, was the 1998 honoree of the Heineken Jazzfest
(HJ). Scholarship was somewhat strained in this dedication as Palmieri’s work in jazz settings lags behind in import compared with other figures. Although it is obvious that his musical vocabulary is informed by jazz and his influence in Latin Jazz circles is a matter of multi-generational public record, it is a stretch to overstate Palmieri’s importance for jazz.
The band Palmieri fronted for this presentation was unrehearsed and it shows on “Don’t Stop the Train.” Given Palmieri’s notorious fastidiousness, this performance is truly surprising as one is afforded the scarce opportunity to listen to a mediocre performance under his charge. This octet is the most powerful I have ever experienced live, although here they are not tight enough, nor are they synchronized to each other’s playing according to their capabilities, neither are the solos par with their usual fare. This is not the best performance of Palmieri, although the tune can definitely be enjoyed, notwithstanding my critical assiduousness.
Even if the percussion had been set a higher level in the mix, the Néstor Torres’ interpretation of “Make ‘U’ Dance” would not have needed help in the dancing exhortation. Torres will not be done justice with some jazz markets until he releases a live album. His recordings are marketed for a segment of the market with smoother musical tastes and such a strategy works well for the busy flute of Torres. When his current band, of which most member are in evidence here, do their bidding on gigs, smooth would not be the best way to describe what ensues. The overall feeling is celebratory, although some uplifting colors are added before getting down again.

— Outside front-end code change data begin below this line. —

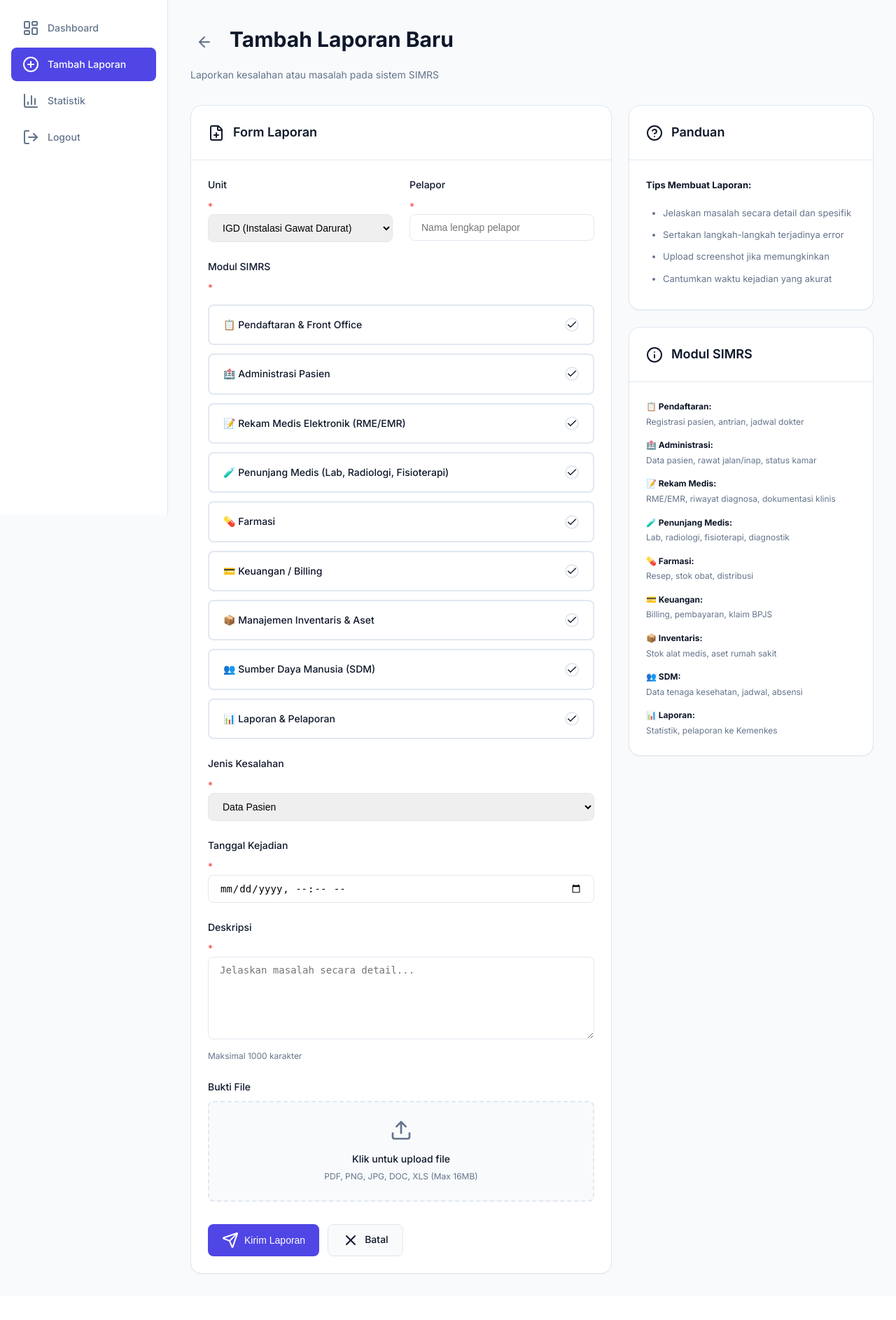
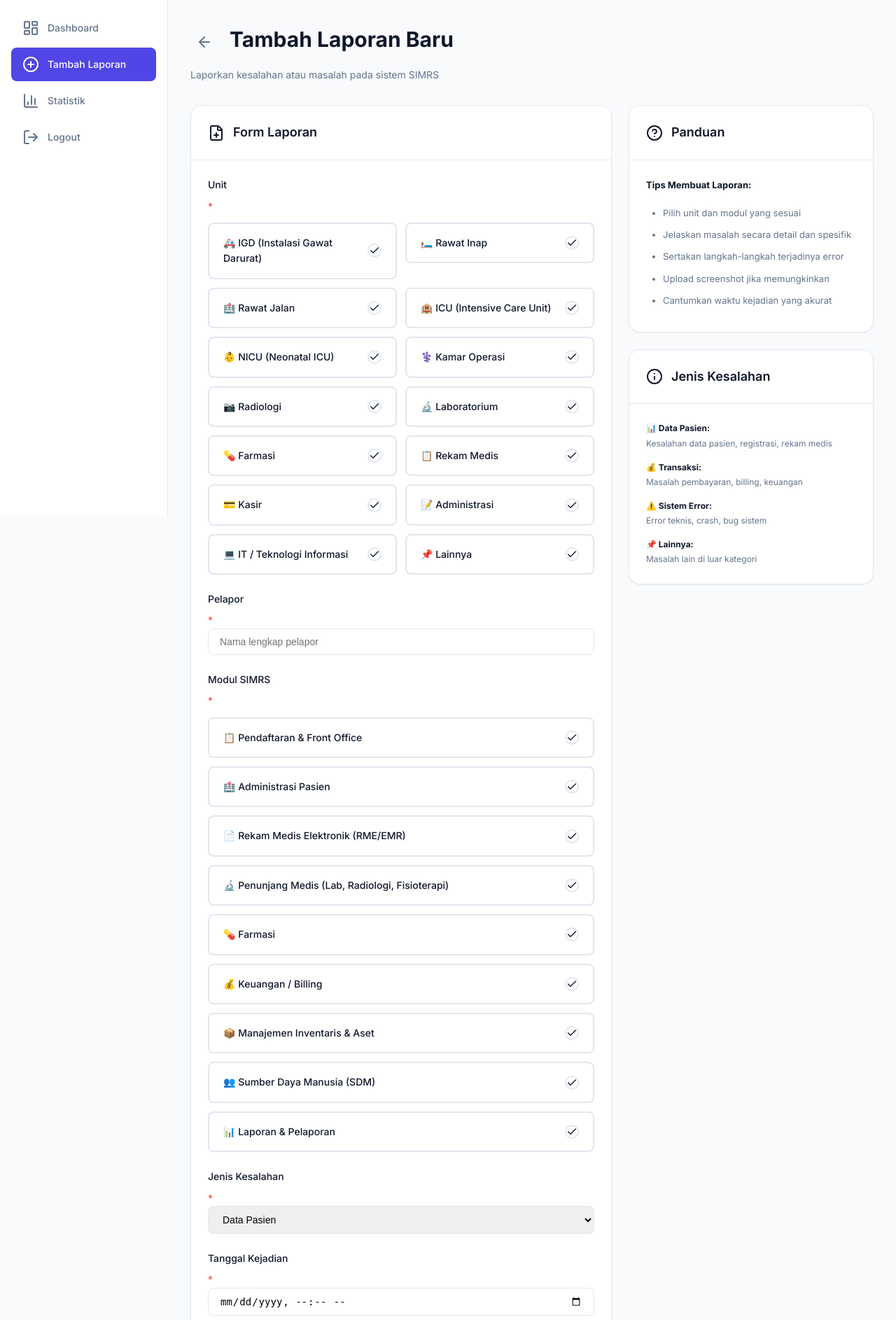
Before and after one commit to nowelliswell/laporan_sistem_simrs, a Flask app: page /tambah in a window 1280 px wide. Shown: the part 64-1950 px from the top of the page at 70% size. Before the commit the page ends 1885 px from the top, so only its background shows below. Run offline with Flask 3, Linux system fonts and the light colour scheme; some libraries are stand-ins or nearby versions.

Commit message:
Change unit field to radio buttons with modern icons and update modul icons

```diff
--- a/app/forms.py
+++ b/app/forms.py
@@ -16,22 +16,22 @@ class LoginForm(FlaskForm):
     ])
 
 class LaporanForm(FlaskForm):
-    unit = SelectField('Unit',
+    unit = RadioField('Unit',
         choices=[
-            ('IGD', 'IGD (Instalasi Gawat Darurat)'),
-            ('Rawat Inap', 'Rawat Inap'),
-            ('Rawat Jalan', 'Rawat Jalan'),
-            ('ICU', 'ICU (Intensive Care Unit)'),
-            ('NICU', 'NICU (Neonatal ICU)'),
-            ('Kamar Operasi', 'Kamar Operasi'),
-            ('Radiologi', 'Radiologi'),
-            ('Laboratorium', 'Laboratorium'),
-            ('Farmasi', 'Farmasi'),
-            ('Rekam Medis', 'Rekam Medis'),
-            ('Kasir', 'Kasir'),
-            ('Administrasi', 'Administrasi'),
-            ('IT', 'IT / Teknologi Informasi'),
-            ('Lainnya', 'Lainnya')
+            ('IGD', '🚑 IGD (Instalasi Gawat Darurat)'),
+            ('Rawat Inap', '🛏️ Rawat Inap'),
+            ('Rawat Jalan', '🏥 Rawat Jalan'),
+            ('ICU', '🏨 ICU (Intensive Care Unit)'),
+            ('NICU', '👶 NICU (Neonatal ICU)'),
+            ('Kamar Operasi', '⚕️ Kamar Operasi'),
+            ('Radiologi', '📷 Radiologi'),
+            ('Laboratorium', '🔬 Laboratorium'),
+            ('Farmasi', '💊 Farmasi'),
+            ('Rekam Medis', '📋 Rekam Medis'),
+            ('Kasir', '💳 Kasir'),
+            ('Administrasi', '📝 Administrasi'),
+            ('IT', '💻 IT / Teknologi Informasi'),
+            ('Lainnya', '📌 Lainnya')
         ],
         validators=[DataRequired(message='Unit wajib dipilih')]
     )
@@ -43,10 +43,10 @@ class LaporanForm(FlaskForm):
         choices=[
             ('Pendaftaran & Front Office', '📋 Pendaftaran & Front Office'),
             ('Administrasi Pasien', '🏥 Administrasi Pasien'),
-            ('Rekam Medis Elektronik (RME/EMR)', '📝 Rekam Medis Elektronik (RME/EMR)'),
-            ('Penunjang Medis', '🧪 Penunjang Medis (Lab, Radiologi, Fisioterapi)'),
+            ('Rekam Medis Elektronik (RME/EMR)', '📄 Rekam Medis Elektronik (RME/EMR)'),
+            ('Penunjang Medis', '🔬 Penunjang Medis (Lab, Radiologi, Fisioterapi)'),
             ('Farmasi', '💊 Farmasi'),
-            ('Keuangan / Billing', '💳 Keuangan / Billing'),
+            ('Keuangan / Billing', '💰 Keuangan / Billing'),
             ('Manajemen Inventaris & Aset', '📦 Manajemen Inventaris & Aset'),
             ('Sumber Daya Manusia (SDM)', '👥 Sumber Daya Manusia (SDM)'),
             ('Laporan & Pelaporan', '📊 Laporan & Pelaporan')
--- a/app/templates/tambah_laporan_modern.html
+++ b/app/templates/tambah_laporan_modern.html
@@ -99,11 +99,22 @@
             <form method="post" enctype="multipart/form-data" novalidate>
                 {{ form.hidden_tag() }}
 
-                <div style="display: grid; grid-template-columns: 1fr 1fr; gap: 1.5rem;">
                 <div class="form-group">
                     {{ form.unit.label(class="form-label") }}
                     <span style="color: var(--error);">*</span>
-                        {{ form.unit(class="form-select") }}
+                    <div style="display: grid; grid-template-columns: repeat(auto-fit, minmax(240px, 1fr)); gap: 0.75rem; margin-top: 0.75rem;">
+                        {% for value, label in form.unit.choices %}
+                        <label class="radio-card">
+                            <input type="radio" name="unit" value="{{ value }}" {% if form.unit.data == value %}checked{% endif %} required>
+                            <div class="radio-card-content">
+                                <span class="radio-card-label">{{ label }}</span>
+                                <div class="radio-card-check">
+                                    <i data-lucide="check"></i>
+                                </div>
+                            </div>
+                        </label>
+                        {% endfor %}
+                    </div>
                     {% if form.unit.errors %}
                         {% for error in form.unit.errors %}
                             <div style="color: var(--error); font-size: 12px; margin-top: 0.5rem;">{{ error }}</div>
@@ -120,7 +131,6 @@
                             <div style="color: var(--error); font-size: 12px; margin-top: 0.5rem;">{{ error }}</div>
                         {% endfor %}
                     {% endif %}
-                    </div>
                 </div>
 
                 <div class="form-group">
@@ -231,6 +241,7 @@
                 <div style="font-size: 13px; line-height: 1.8; color: var(--text-secondary);">
                     <p style="margin-bottom: 1rem;"><strong style="color: var(--text-primary);">Tips Membuat Laporan:</strong></p>
                     <ul style="margin: 0; padding-left: 1.5rem;">
+                        <li style="margin-bottom: 0.5rem;">Pilih unit dan modul yang sesuai</li>
                         <li style="margin-bottom: 0.5rem;">Jelaskan masalah secara detail dan spesifik</li>
                         <li style="margin-bottom: 0.5rem;">Sertakan langkah-langkah terjadinya error</li>
                         <li style="margin-bottom: 0.5rem;">Upload screenshot jika memungkinkan</li>
@@ -244,46 +255,26 @@
             <div class="card-header">
                 <div style="display: flex; align-items: center; gap: 0.75rem;">
                     <i data-lucide="info"></i>
-                    <h3 class="card-title">Modul SIMRS</h3>
+                    <h3 class="card-title">Jenis Kesalahan</h3>
                 </div>
             </div>
             <div class="card-body">
                 <div style="font-size: 12px; line-height: 1.8; color: var(--text-secondary);">
                     <div style="margin-bottom: 0.75rem;">
-                        <strong style="color: var(--text-primary);">📋 Pendaftaran:</strong>
-                        <div>Registrasi pasien, antrian, jadwal dokter</div>
+                        <strong style="color: var(--text-primary);">📊 Data Pasien:</strong>
+                        <div>Kesalahan data pasien, registrasi, rekam medis</div>
                     </div>
                     <div style="margin-bottom: 0.75rem;">
-                        <strong style="color: var(--text-primary);">🏥 Administrasi:</strong>
-                        <div>Data pasien, rawat jalan/inap, status kamar</div>
+                        <strong style="color: var(--text-primary);">💰 Transaksi:</strong>
+                        <div>Masalah pembayaran, billing, keuangan</div>
                     </div>
                     <div style="margin-bottom: 0.75rem;">
-                        <strong style="color: var(--text-primary);">📝 Rekam Medis:</strong>
-                        <div>RME/EMR, riwayat diagnosa, dokumentasi klinis</div>
-                    </div>
-                    <div style="margin-bottom: 0.75rem;">
-                        <strong style="color: var(--text-primary);">🧪 Penunjang Medis:</strong>
-                        <div>Lab, radiologi, fisioterapi, diagnostik</div>
-                    </div>
-                    <div style="margin-bottom: 0.75rem;">
-                        <strong style="color: var(--text-primary);">💊 Farmasi:</strong>
-                        <div>Resep, stok obat, distribusi</div>
-                    </div>
-                    <div style="margin-bottom: 0.75rem;">
-                        <strong style="color: var(--text-primary);">💳 Keuangan:</strong>
-                        <div>Billing, pembayaran, klaim BPJS</div>
-                    </div>
-                    <div style="margin-bottom: 0.75rem;">
-                        <strong style="color: var(--text-primary);">📦 Inventaris:</strong>
-                        <div>Stok alat medis, aset rumah sakit</div>
-                    </div>
-                    <div style="margin-bottom: 0.75rem;">
-                        <strong style="color: var(--text-primary);">👥 SDM:</strong>
-                        <div>Data tenaga kesehatan, jadwal, absensi</div>
+                        <strong style="color: var(--text-primary);">⚠️ Sistem Error:</strong>
+                        <div>Error teknis, crash, bug sistem</div>
                     </div>
                     <div>
-                        <strong style="color: var(--text-primary);">📊 Laporan:</strong>
-                        <div>Statistik, pelaporan ke Kemenkes</div>
+                        <strong style="color: var(--text-primary);">📌 Lainnya:</strong>
+                        <div>Masalah lain di luar kategori</div>
                     </div>
                 </div>
             </div>
```
Lines whose indentation alone changed are shown as unchanged.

Maynard Ferguson calls Arturo Sandoval the greatest trumpet player in the world. Although Sandoval is only credited in the liner notes as being accompanied by his touring band at the time, in “Mam-Bop” there is an unidentified Big Band supporting his stratospheric playing. It was most likely the HJ band that did such and outstanding effort.
“Angela,” the theme from Taxi, is what an enhanced version of the Bob James Trio, with Earl Klugh and Néstor Torres, interpret. Torres’ flute was a provocation to the other fellows until Klugh reigned ease and melody through the midpoint, giving the baton to James’ beauty in keyboards, jazzing the piano latter.
In “L. A.,” Frankie Suárez & Friends adorn a guaguancó rhythmic foundation with showers of contemporary sounding jazz inflected with tropical underpinnings that provide brightly shinning colors and waves. The closing sax solo is worthy of note.
& the Puerto Rico Heineken Jazzfest Big Band engage in a Big Band jamming mambo well dressed in jazz garb. Mossman’s forte gears towards jazz, mainly as a performer, although he is no stranger to the most traditional jazzified Hispanic musical genres. There are a couple of pithy questionable spots in the percussion solos, but that’s part of the beauty of such live recordings.
“Rumba Abierta,” with Mariano Morales & Picante, is not so much a Latin Jazz dessert as it is an instrumental jam session, or descarga, parfait. Morales and his groups have appeared before at the HJ, having been documented before mostly on violin. Here, he shows up in piano. José Rodríguez’s trumpet heaves and weaves through every musical punch thrown its way, whether coming from Cuba, Puerto Rico or the U.S.
Earl Klugh passed a “Midnight in San Juan” with an inspired, contemporary jazz performance. Klugh’s chops are energized by the Tropics and Lenny Price’s sax was having too much fun to quit.
With the grandiloquent title of “I Wish I Knew How It Would Feel To Be Free,” Billy Taylor’s composition is not represented well by such a denomination. If this upbeat and delectable performance, with its enduring march of taste, energy and drive, is not freedom itself, then I don’t know what it is!
Trombonist Conrad Herwig’s group closes the listening audition of the ’98 HJ. Phil Vieux’s baritone sax opens the soloing up with the opening challenges, at a superior level, only to hear Herwig and Brian Lynch trading notes in order to reach even higher levels. Perhaps Palmieri’s shadows too much here, but the differences are equally obvious and this “Blue Train” is hardly blue at all.
Notes: All performances were apparently included in this recording. Dennis Mario’s first logo for the HJ was done this year. The cover art can be seen at the Merchandise section of the HJ website. This edition of the HJ was held at the Parque Sixto Escobar.